Work task: Report each line from the records where the string "style" turns up.

Before-and-after change records
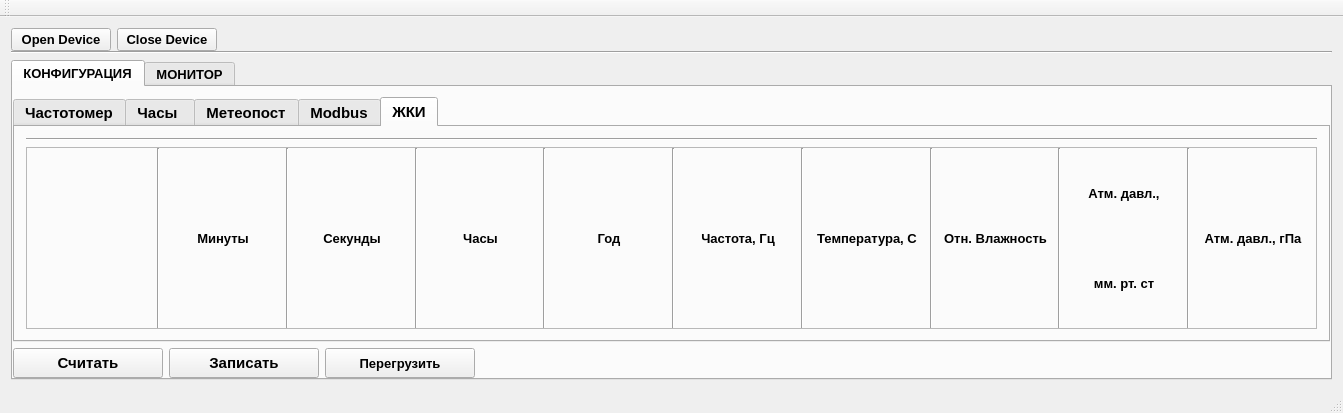
Before: the Qt Designer form informPConfigurator/mainwindow.ui in Goodjamp/informPConfigurator, drawn with Qt 5.
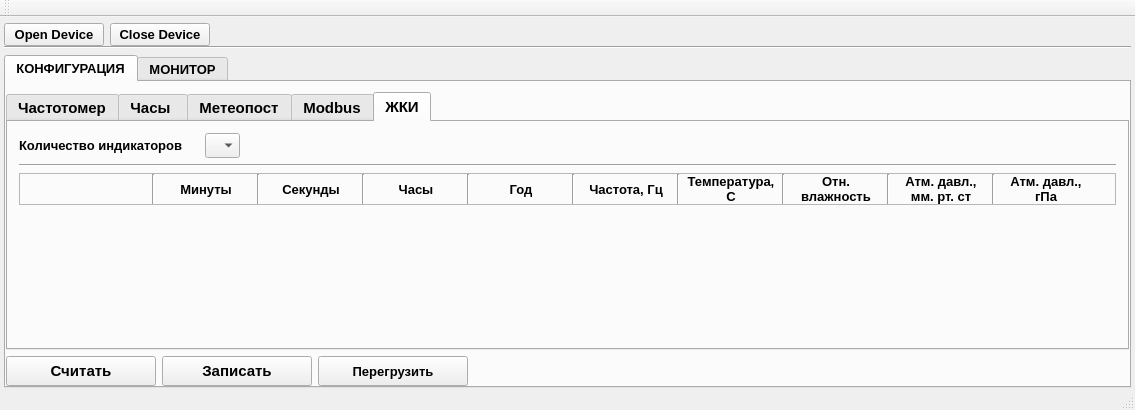
After: the same form once the commit is applied. The open tabs and pages were chosen to show the change.

```diff
--- a/informPConfigurator/mainwindow.ui
+++ b/informPConfigurator/mainwindow.ui
@@ -6,8 +6,8 @@
    <rect>
     <x>0</x>
     <y>0</y>
-    <width>1343</width>
-    <height>413</height>
+    <width>1135</width>
+    <height>410</height>
    </rect>
   </property>
   <property name="windowTitle">
@@ -15,6 +15,18 @@
   </property>
   <widget class="QWidget" name="centralWidget">
    <layout class="QVBoxLayout" name="verticalLayout_7">
+    <property name="leftMargin">
+     <number>4</number>
+    </property>
+    <property name="topMargin">
+     <number>6</number>
+    </property>
+    <property name="rightMargin">
+     <number>4</number>
+    </property>
+    <property name="bottomMargin">
+     <number>0</number>
+    </property>
     <item>
      <layout class="QVBoxLayout" name="verticalLayout_4">
       <property name="spacing">
@@ -108,7 +120,7 @@
        </font>
       </property>
       <property name="currentIndex">
-       <number>1</number>
+       <number>0</number>
       </property>
       <widget class="QWidget" name="tab">
        <attribute name="title">
@@ -951,7 +963,7 @@
                </widget>
               </item>
               <item>
-               <widget class="QComboBox" name="comboBoxClockMeteoState">
+               <widget class="QComboBox" name="comboBoxMeteoState">
                 <property name="minimumSize">
                  <size>
                   <width>100</width>
@@ -1029,7 +1041,7 @@
                  </font>
                 </property>
                 <property name="text">
-                 <string>Скорость</string>
+                 <string>Источник</string>
                 </property>
                </widget>
               </item>
@@ -1328,6 +1340,68 @@
             <string>ЖКИ</string>
            </attribute>
            <layout class="QVBoxLayout" name="verticalLayout_6">
+            <item>
+             <layout class="QHBoxLayout" name="horizontalLayout_19">
+              <item>
+               <widget class="QLabel" name="labelLCDNumLCD">
+                <property name="minimumSize">
+                 <size>
+                  <width>180</width>
+                  <height>25</height>
+                 </size>
+                </property>
+                <property name="maximumSize">
+                 <size>
+                  <width>180</width>
+                  <height>25</height>
+                 </size>
+                </property>
+                <property name="font">
+                 <font>
+                  <pointsize>10</pointsize>
+                 </font>
+                </property>
+                <property name="text">
+                 <string>Количество индикаторов</string>
+                </property>
+               </widget>
+              </item>
+              <item>
+               <widget class="QComboBox" name="comboBoxLCDNumLSD">
+                <property name="minimumSize">
+                 <size>
+                  <width>35</width>
+                  <height>25</height>
+                 </size>
+                </property>
+                <property name="maximumSize">
+                 <size>
+                  <width>35</width>
+                  <height>25</height>
+                 </size>
+                </property>
+                <property name="font">
+                 <font>
+                  <pointsize>10</pointsize>
+                 </font>
+                </property>
+               </widget>
+              </item>
+              <item>
+               <spacer name="horizontalSpacer_14">
+                <property name="orientation">
+                 <enum>Qt::Horizontal</enum>
+                </property>
+                <property name="sizeHint" stdset="0">
+                 <size>
+                  <width>40</width>
+                  <height>20</height>
+                 </size>
+                </property>
+               </spacer>
+              </item>
+             </layout>
+            </item>
             <item>
              <widget class="Line" name="line_8">
               <property name="orientation">
@@ -1389,13 +1463,13 @@
                 <widget class="QLabel" name="label_7">
                  <property name="minimumSize">
                   <size>
-                   <width>120</width>
+                   <width>100</width>
                    <height>0</height>
                   </size>
                  </property>
                  <property name="maximumSize">
                   <size>
-                   <width>200</width>
+                   <width>100</width>
                    <height>16777215</height>
                   </size>
                  </property>
@@ -1423,13 +1497,13 @@
                 <widget class="QLabel" name="label_9">
                  <property name="minimumSize">
                   <size>
-                   <width>120</width>
+                   <width>100</width>
                    <height>0</height>
                   </size>
                  </property>
                  <property name="maximumSize">
                   <size>
-                   <width>200</width>
+                   <width>100</width>
                    <height>16777215</height>
                   </size>
                  </property>
@@ -1457,13 +1531,13 @@
                 <widget class="QLabel" name="label_11">
                  <property name="minimumSize">
                   <size>
-                   <width>120</width>
+                   <width>100</width>
                    <height>0</height>
                   </size>
                  </property>
                  <property name="maximumSize">
                   <size>
-                   <width>200</width>
+                   <width>100</width>
                    <height>16777215</height>
                   </size>
                  </property>
@@ -1491,13 +1565,13 @@
                 <widget class="QLabel" name="label_8">
                  <property name="minimumSize">
                   <size>
-                   <width>120</width>
+                   <width>100</width>
                    <height>0</height>
                   </size>
                  </property>
                  <property name="maximumSize">
                   <size>
-                   <width>200</width>
+                   <width>100</width>
                    <height>16777215</height>
                   </size>
                  </property>
@@ -1525,13 +1599,13 @@
                 <widget class="QLabel" name="label_13">
                  <property name="minimumSize">
                   <size>
-                   <width>120</width>
+                   <width>100</width>
                    <height>0</height>
                   </size>
                  </property>
                  <property name="maximumSize">
                   <size>
-                   <width>200</width>
+                   <width>100</width>
                    <height>16777215</height>
                   </size>
                  </property>
@@ -1556,16 +1630,21 @@
                 </widget>
                </item>
                <item>
-                <widget class="QLabel" name="label_10">
+                <layout class="QVBoxLayout" name="verticalLayout_11">
+                 <property name="spacing">
+                  <number>0</number>
+                 </property>
+                 <item>
+                  <widget class="QLabel" name="label_15">
                  <property name="minimumSize">
                   <size>
-                   <width>120</width>
+                     <width>100</width>
                    <height>0</height>
                   </size>
                  </property>
                  <property name="maximumSize">
                   <size>
-                   <width>200</width>
+                     <width>100</width>
                    <height>16777215</height>
                   </size>
                  </property>
@@ -1575,12 +1654,41 @@
                   </font>
                  </property>
                  <property name="text">
-                  <string>Температура, С</string>
+                    <string>Температура,</string>
                  </property>
                  <property name="alignment">
                   <set>Qt::AlignCenter</set>
                  </property>
                 </widget>
+                 </item>
+                 <item>
+                  <widget class="QLabel" name="label_16">
+                   <property name="minimumSize">
+                    <size>
+                     <width>100</width>
+                     <height>0</height>
+                    </size>
+                   </property>
+                   <property name="maximumSize">
+                    <size>
+                     <width>100</width>
+                     <height>16777215</height>
+                    </size>
+                   </property>
+                   <property name="font">
+                    <font>
+                     <pointsize>10</pointsize>
+                    </font>
+                   </property>
+                   <property name="text">
+                    <string>С</string>
+                   </property>
+                   <property name="alignment">
+                    <set>Qt::AlignCenter</set>
+                   </property>
+                  </widget>
+                 </item>
+                </layout>
                </item>
                <item>
                 <widget class="Line" name="line_15">
@@ -1590,16 +1698,21 @@
                 </widget>
                </item>
                <item>
-                <widget class="QLabel" name="label_12">
+                <layout class="QVBoxLayout" name="verticalLayout_9">
+                 <property name="spacing">
+                  <number>0</number>
+                 </property>
+                 <item>
+                  <widget class="QLabel" name="label_4">
                  <property name="minimumSize">
                   <size>
-                   <width>120</width>
+                     <width>100</width>
                    <height>0</height>
                   </size>
                  </property>
                  <property name="maximumSize">
                   <size>
-                   <width>200</width>
+                     <width>100</width>
                    <height>16777215</height>
                   </size>
                  </property>
@@ -1609,12 +1722,41 @@
                   </font>
                  </property>
                  <property name="text">
-                  <string>Отн. Влажность</string>
+                    <string>Отн.</string>
                  </property>
                  <property name="alignment">
                   <set>Qt::AlignCenter</set>
                  </property>
                 </widget>
+                 </item>
+                 <item>
+                  <widget class="QLabel" name="label_6">
+                   <property name="minimumSize">
+                    <size>
+                     <width>100</width>
+                     <height>0</height>
+                    </size>
+                   </property>
+                   <property name="maximumSize">
+                    <size>
+                     <width>100</width>
+                     <height>16777215</height>
+                    </size>
+                   </property>
+                   <property name="font">
+                    <font>
+                     <pointsize>10</pointsize>
+                    </font>
+                   </property>
+                   <property name="text">
+                    <string>влажность</string>
+                   </property>
+                   <property name="alignment">
+                    <set>Qt::AlignCenter</set>
+                   </property>
+                  </widget>
+                 </item>
+                </layout>
                </item>
                <item>
                 <widget class="Line" name="line_17">
@@ -1632,13 +1774,13 @@
                   <widget class="QLabel" name="label">
                    <property name="minimumSize">
                     <size>
-                     <width>120</width>
+                     <width>100</width>
                      <height>0</height>
                     </size>
                    </property>
                    <property name="maximumSize">
                     <size>
-                     <width>200</width>
+                     <width>100</width>
                      <height>16777215</height>
                     </size>
                    </property>
@@ -1659,13 +1801,13 @@
                   <widget class="QLabel" name="label_2">
                    <property name="minimumSize">
                     <size>
-                     <width>120</width>
+                     <width>100</width>
                      <height>0</height>
                     </size>
                    </property>
                    <property name="maximumSize">
                     <size>
-                     <width>200</width>
+                     <width>100</width>
                      <height>16777215</height>
                     </size>
                    </property>
@@ -1692,16 +1834,21 @@
                 </widget>
                </item>
                <item>
-                <widget class="QLabel" name="label_5">
+                <layout class="QVBoxLayout" name="verticalLayout_10">
+                 <property name="spacing">
+                  <number>0</number>
+                 </property>
+                 <item>
+                  <widget class="QLabel" name="label_12">
                  <property name="minimumSize">
                   <size>
-                   <width>120</width>
+                     <width>100</width>
                    <height>0</height>
                   </size>
                  </property>
                  <property name="maximumSize">
                   <size>
-                   <width>200</width>
+                     <width>100</width>
                    <height>16777215</height>
                   </size>
                  </property>
@@ -1711,16 +1858,58 @@
                   </font>
                  </property>
                  <property name="text">
-                  <string>Атм. давл., гПа</string>
+                    <string>Атм. давл.,</string>
                  </property>
                  <property name="alignment">
                   <set>Qt::AlignCenter</set>
                  </property>
                 </widget>
                </item>
-              </layout>
+                 <item>
+                  <widget class="QLabel" name="label_14">
+                   <property name="minimumSize">
+                    <size>
+                     <width>100</width>
+                     <height>0</height>
+                    </size>
+                   </property>
+                   <property name="maximumSize">
+                    <size>
+                     <width>100</width>
+                     <height>16777215</height>
+                    </size>
+                   </property>
+                   <property name="font">
+                    <font>
+                     <pointsize>10</pointsize>
+                    </font>
+                   </property>
+                   <property name="text">
+                    <string>гПа</string>
+                   </property>
+                   <property name="alignment">
+                    <set>Qt::AlignCenter</set>
+                   </property>
+                  </widget>
+                 </item>
+                </layout>
+               </item>
+              </layout>
              </widget>
             </item>
+            <item>
+             <spacer name="verticalSpacer_4">
+              <property name="orientation">
+               <enum>Qt::Vertical</enum>
+              </property>
+              <property name="sizeHint" stdset="0">
+               <size>
+                <width>0</width>
+                <height>0</height>
+               </size>
+              </property>
+             </spacer>
+            </item>
            </layout>
           </widget>
          </widget>
@@ -2905,7 +3094,7 @@
     <rect>
      <x>0</x>
      <y>0</y>
-     <width>1343</width>
+     <width>1135</width>
      <height>21</height>
     </rect>
    </property>
```
Lines whose indentation alone changed are shown as unchanged.
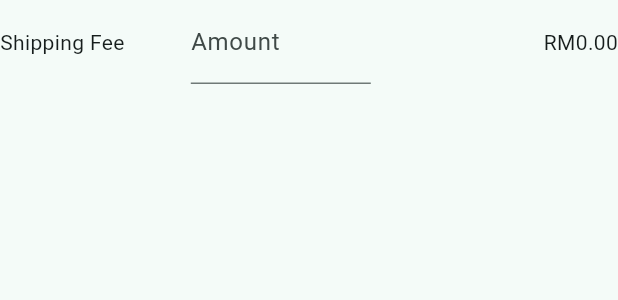
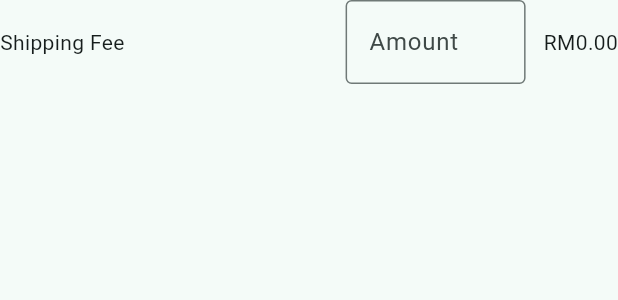
Before and after one commit to azmilazizi/kokonuts_bookkeeping, a Flutter app: the _ShippingRow widget shown alone on an empty page, opened directly with empty values, on a phone screen of 412 x 824 dp. Shown: the top 300 px of the screen. Run offline on Flutter 3.47's test engine with Material 3 defaults, Android fonts, the phone set to English and light mode, and no system bars; our stand-ins replace shared_preferences; missing offline and left inert: dart:html, syncfusion_flutter_pdfviewer; accounts and stored records are empty; network calls fail.

Commit message:
Align summary inputs to right side

```diff
--- a/lib/widgets/add_purchase_order_dialog.dart
+++ b/lib/widgets/add_purchase_order_dialog.dart
@@ -1256,11 +1256,17 @@ class _DiscountRow extends StatelessWidget {
           child: Text('Discount', style: theme.textTheme.bodyMedium),
         ),
         const SizedBox(width: 12),
+        Row(
+          mainAxisSize: MainAxisSize.min,
+          children: [
             SizedBox(
               width: 120,
               child: TextField(
                 controller: controller,
-            decoration: const InputDecoration(labelText: 'Amount'),
+                decoration: const InputDecoration(
+                  labelText: 'Amount',
+                  border: OutlineInputBorder(),
+                ),
                 keyboardType: const TextInputType.numberWithOptions(
                   decimal: true,
                   signed: false,
@@ -1268,6 +1274,7 @@ class _DiscountRow extends StatelessWidget {
                 inputFormatters: [
                   FilteringTextInputFormatter.allow(RegExp(r'[0-9.,]')),
                 ],
+                textAlign: TextAlign.right,
               ),
             ),
             const SizedBox(width: 12),
@@ -1289,8 +1296,10 @@ class _DiscountRow extends StatelessWidget {
                 }
               },
             ),
-        const Spacer(),
+            const SizedBox(width: 12),
             Text('RM${computedDiscount.toStringAsFixed(2)}'),
+          ],
+        ),
       ],
     );
   }
@@ -1315,11 +1324,17 @@ class _ShippingRow extends StatelessWidget {
           child: Text('Shipping Fee', style: theme.textTheme.bodyMedium),
         ),
         const SizedBox(width: 12),
+        Row(
+          mainAxisSize: MainAxisSize.min,
+          children: [
             SizedBox(
               width: 120,
               child: TextField(
                 controller: controller,
-            decoration: const InputDecoration(labelText: 'Amount'),
+                decoration: const InputDecoration(
+                  labelText: 'Amount',
+                  border: OutlineInputBorder(),
+                ),
                 keyboardType: const TextInputType.numberWithOptions(
                   decimal: true,
                   signed: false,
@@ -1327,10 +1342,13 @@ class _ShippingRow extends StatelessWidget {
                 inputFormatters: [
                   FilteringTextInputFormatter.allow(RegExp(r'[0-9.,]')),
                 ],
-          ),
-        ),
-        const Spacer(),
+                textAlign: TextAlign.right,
+              ),
+            ),
+            const SizedBox(width: 12),
             Text('RM${computedShipping.toStringAsFixed(2)}'),
+          ],
+        ),
       ],
     );
   }
```
Lines whose indentation alone changed are shown as unchanged.
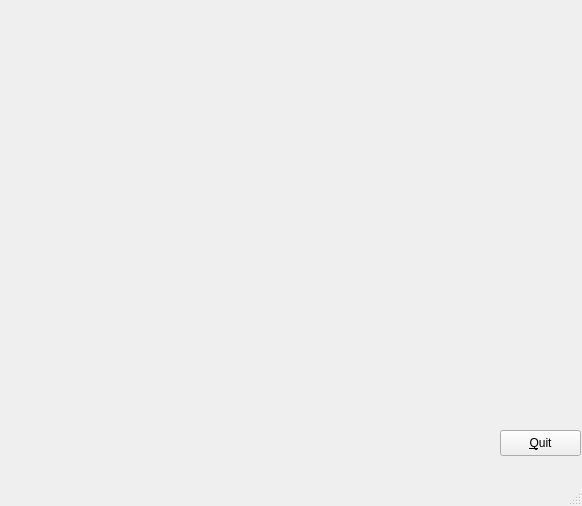
yutotakano/sabi, file src/mainwindow.ui: the form before one commit.
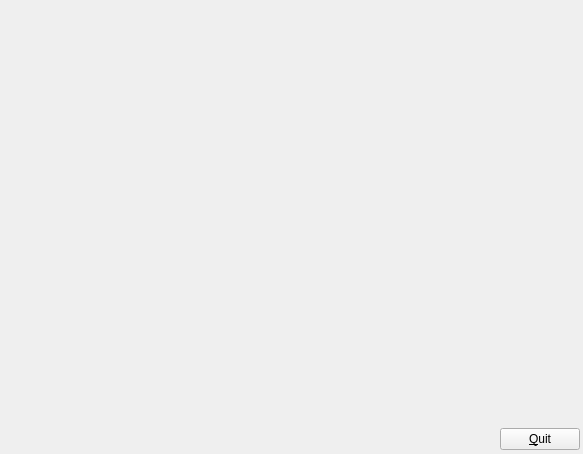
The form after the commit.

Commit message: Use horizontal spacer to place Quit button

The edit to the form file:
```diff
--- a/src/mainwindow.ui
+++ b/src/mainwindow.ui
@@ -6,8 +6,8 @@
    <rect>
     <x>0</x>
     <y>0</y>
-    <width>582</width>
-    <height>506</height>
+    <width>583</width>
+    <height>454</height>
    </rect>
   </property>
   <property name="windowTitle">
@@ -17,38 +17,55 @@
    <widget class="QWidget" name="verticalLayoutWidget">
     <property name="geometry">
      <rect>
-      <x>0</x>
-      <y>0</y>
+      <x>-1</x>
+      <y>-1</y>
       <width>581</width>
-      <height>431</height>
+      <height>451</height>
      </rect>
     </property>
-    <layout class="QVBoxLayout" name="verticalLayout"/>
+    <layout class="QVBoxLayout" name="verticalLayout">
+     <item>
+      <layout class="QVBoxLayout" name="webview"/>
+     </item>
+     <item>
+      <spacer name="verticalSpacer">
+       <property name="orientation">
+        <enum>Qt::Orientation::Vertical</enum>
+       </property>
+       <property name="sizeHint" stdset="0">
+        <size>
+         <width>20</width>
+         <height>40</height>
+        </size>
+       </property>
+      </spacer>
+     </item>
+     <item>
+      <layout class="QHBoxLayout" name="horizontalLayout">
+       <item>
+        <spacer name="horizontalSpacer">
+         <property name="orientation">
+          <enum>Qt::Orientation::Horizontal</enum>
+         </property>
+         <property name="sizeHint" stdset="0">
+          <size>
+           <width>40</width>
+           <height>20</height>
+          </size>
+         </property>
+        </spacer>
+       </item>
+       <item>
+        <widget class="QPushButton" name="pushButton">
+         <property name="text">
+          <string>&amp;Quit</string>
+         </property>
+        </widget>
+       </item>
+      </layout>
+     </item>
+    </layout>
    </widget>
-   <widget class="QPushButton" name="pushButton">
-    <property name="geometry">
-     <rect>
-      <x>500</x>
-      <y>430</y>
-      <width>81</width>
-      <height>26</height>
-     </rect>
-    </property>
-    <property name="text">
-     <string>&amp;Quit</string>
-    </property>
-   </widget>
-  </widget>
-  <widget class="QStatusBar" name="statusbar"/>
-  <widget class="QMenuBar" name="menubar">
-   <property name="geometry">
-    <rect>
-     <x>0</x>
-     <y>0</y>
-     <width>582</width>
-     <height>33</height>
-    </rect>
-   </property>
   </widget>
   <action name="actiontest">
    <property name="text">
```
The commit also changes 1 other file.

Answer to this problem:
           child: Text('Discount', style: theme.textTheme.bodyMedium),
           child: Text('Shipping Fee', style: theme.textTheme.bodyMedium),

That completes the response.